Archive | hyptertext RSS feed for this section

Hyper text MindMap Update

Maury Brown's MindMap for Theories of Network

Updates to Mindmap, 3/2/14. To see the full MindMap, click here: http://popplet.com/app/#/1573054

This week I added a few nodes for Hypertext theory (saving all of LaTour for next week). I focused on the attributes of Hypertext: temporary narratives called together by the interaction of user and media; a conflation of reader/writer; a bringing together of items under the agency of a reader/writer/user who has an exigence and will make rhetorical choices about how to navigate through the given content (genres?)

My MindMap itself is a good example of hypertext in that it moves across two-dimensional plane of the map as a visualization of the ideas I have had as a reader/writer, mapped over time and space, within the limits of the interface, and presented through it. You, as reader/writer, can visit my map and move through it at your discretion and order, choosing to click on links given to other sites or multimedia items as you like. Not everyone will interact with the text the same way, and that is simultaneously powerful and frightening, as the author/owner loses the ability to control how the information is presented and the reader/user may build new knowledge that is alternately or simultaneously empowering and disorienting. Conclusions drawn may be different from those intended and communication may break down. New ideas and innovations may be produced as well, leading to new texts.

I turned the Popples red like Foucault on my map, as both are thematically talking about unities/disunities; the coming together of words and participants to create something that then dissolves. Both also are talking about an archaeologist or curator who makes (rhetorical) decisions.
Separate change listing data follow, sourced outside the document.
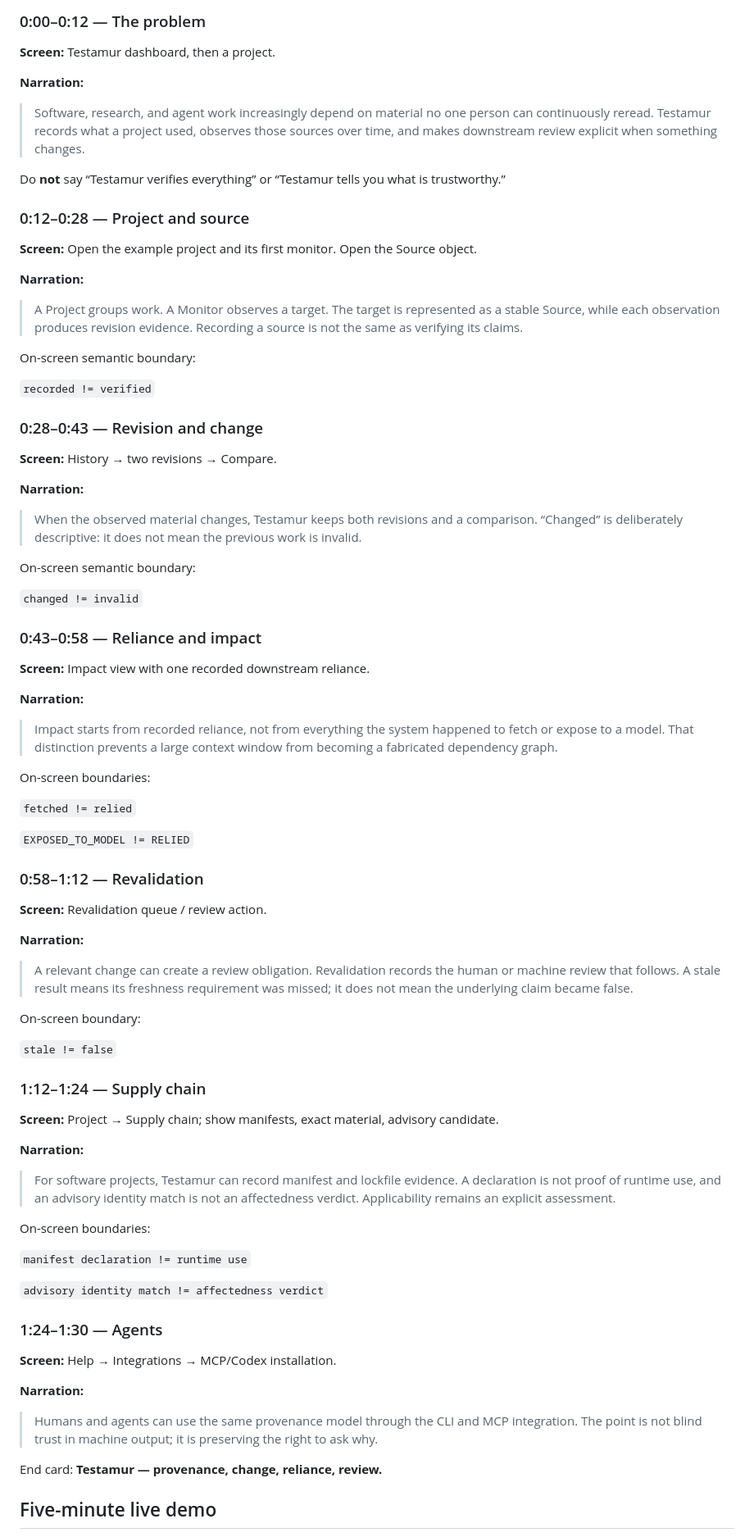
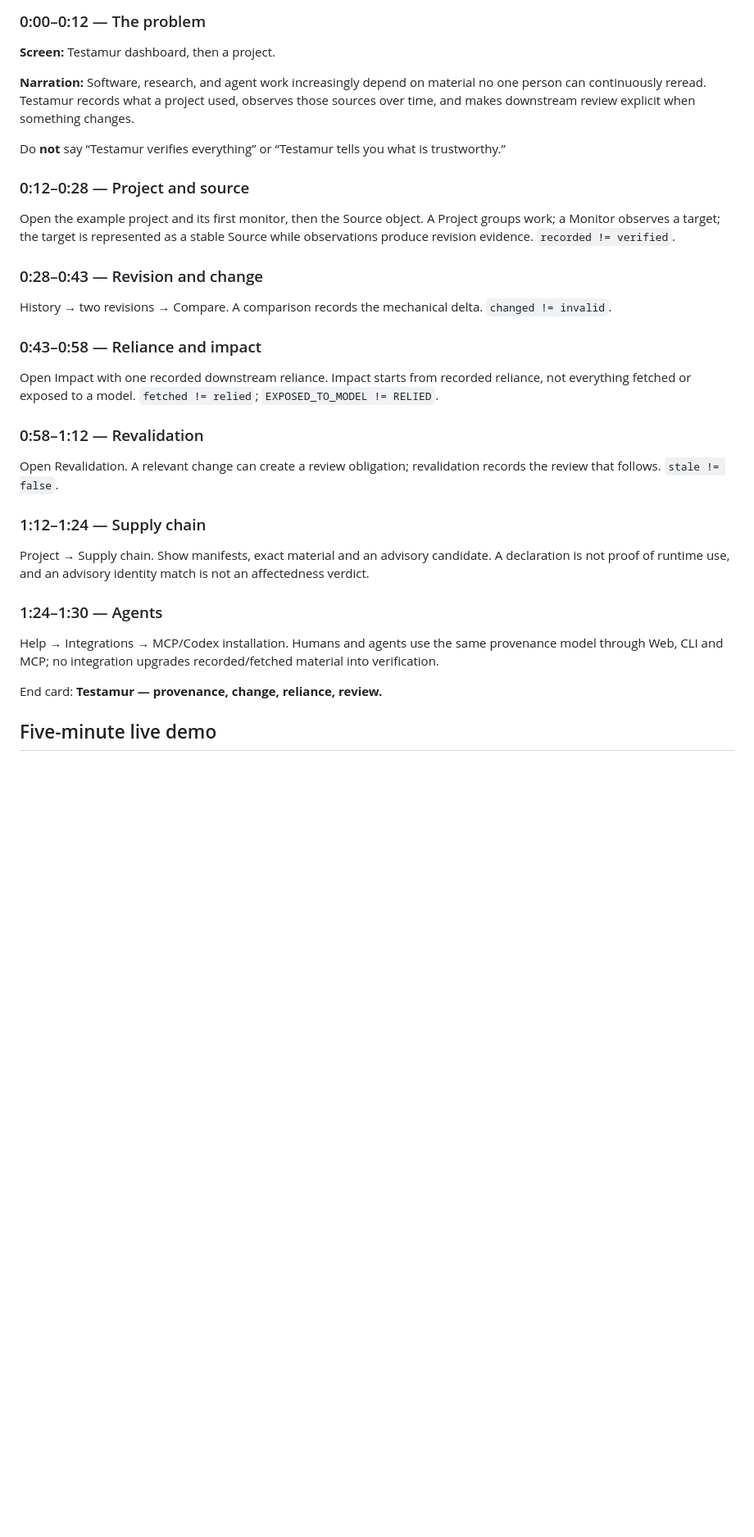
Before and after one commit to Constanteer/testamur, a Markdown page: docs/LAUNCH_WALKTHROUGH.md, the part around one of its changes. Shown at 82% size. GitHub-like rendering; blank space fills up the shorter version.

```diff
--- a/docs/LAUNCH_WALKTHROUGH.md
+++ b/docs/LAUNCH_WALKTHROUGH.md
@@ -8,83 +8,33 @@ This is the canonical launch/demo script for showing Testamur without collapsing
 
 **Screen:** Testamur dashboard, then a project.
 
-**Narration:**
-
-> Software, research, and agent work increasingly depend on material no one person can continuously reread. Testamur records what a project used, observes those sources over time, and makes downstream review explicit when something changes.
+**Narration:** Software, research, and agent work increasingly depend on material no one person can continuously reread. Testamur records what a project used, observes those sources over time, and makes downstream review explicit when something changes.
 
 Do **not** say “Testamur verifies everything” or “Testamur tells you what is trustworthy.”
 
 ### 0:12–0:28 — Project and source
 
-**Screen:** Open the example project and its first monitor. Open the Source object.
-
-**Narration:**
-
-> A Project groups work. A Monitor observes a target. The target is represented as a stable Source, while each observation produces revision evidence. Recording a source is not the same as verifying its claims.
-
-On-screen semantic boundary:
-
-`recorded != verified`
+Open the example project and its first monitor, then the Source object. A Project groups work; a Monitor observes a target; the target is represented as a stable Source while observations produce revision evidence. `recorded != verified`.
 
 ### 0:28–0:43 — Revision and change
 
-**Screen:** History → two revisions → Compare.
-
-**Narration:**
-
-> When the observed material changes, Testamur keeps both revisions and a comparison. “Changed” is deliberately descriptive: it does not mean the previous work is invalid.
-
-On-screen semantic boundary:
-
-`changed != invalid`
+History → two revisions → Compare. A comparison records the mechanical delta. `changed != invalid`.
 
 ### 0:43–0:58 — Reliance and impact
 
-**Screen:** Impact view with one recorded downstream reliance.
-
-**Narration:**
-
-> Impact starts from recorded reliance, not from everything the system happened to fetch or expose to a model. That distinction prevents a large context window from becoming a fabricated dependency graph.
-
-On-screen boundaries:
-
-`fetched != relied`
-
-`EXPOSED_TO_MODEL != RELIED`
+Open Impact with one recorded downstream reliance. Impact starts from recorded reliance, not everything fetched or exposed to a model. `fetched != relied`; `EXPOSED_TO_MODEL != RELIED`.
 
 ### 0:58–1:12 — Revalidation
 
-**Screen:** Revalidation queue / review action.
-
-**Narration:**
-
-> A relevant change can create a review obligation. Revalidation records the human or machine review that follows. A stale result means its freshness requirement was missed; it does not mean the underlying claim became false.
-
-On-screen boundary:
-
-`stale != false`
+Open Revalidation. A relevant change can create a review obligation; revalidation records the review that follows. `stale != false`.
 
 ### 1:12–1:24 — Supply chain
 
-**Screen:** Project → Supply chain; show manifests, exact material, advisory candidate.
-
-**Narration:**
-
-> For software projects, Testamur can record manifest and lockfile evidence. A declaration is not proof of runtime use, and an advisory identity match is not an affectedness verdict. Applicability remains an explicit assessment.
-
-On-screen boundaries:
-
-`manifest declaration != runtime use`
-
-`advisory identity match != affectedness verdict`
+Project → Supply chain. Show manifests, exact material and an advisory candidate. A declaration is not proof of runtime use, and an advisory identity match is not an affectedness verdict.
 
 ### 1:24–1:30 — Agents
 
-**Screen:** Help → Integrations → MCP/Codex installation.
-
-**Narration:**
-
-> Humans and agents can use the same provenance model through the CLI and MCP integration. The point is not blind trust in machine output; it is preserving the right to ask why.
+Help → Integrations → MCP/Codex installation. Humans and agents use the same provenance model through Web, CLI and MCP; no integration upgrades recorded/fetched material into verification.
 
 End card: **Testamur — provenance, change, reliance, review.**
 
```
Also changed, not shown: other parts of docs/LAUNCH_WALKTHROUGH.md (+36 -38 lines).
I also connected it to the Social Action node that I had added with Spinuzzi. Johnson-Eiola remarks that all decisions and texts are politically motivated and that the affordances and constraints of a given technology and utterance can be both empowering and disempowering simultaneously. Who benefits, how and why, and whether that should merely be noted or manipulated are all questions to ask. I also connect Hypertext to Biesecker, as I see it as playing out some of the same approaches to the rhetorical situation as she describes.

I do not connect it to genre theory at this time. I am not of the opinion that hypertext is a genre. I believe it is a medium to display genres and move among and between them.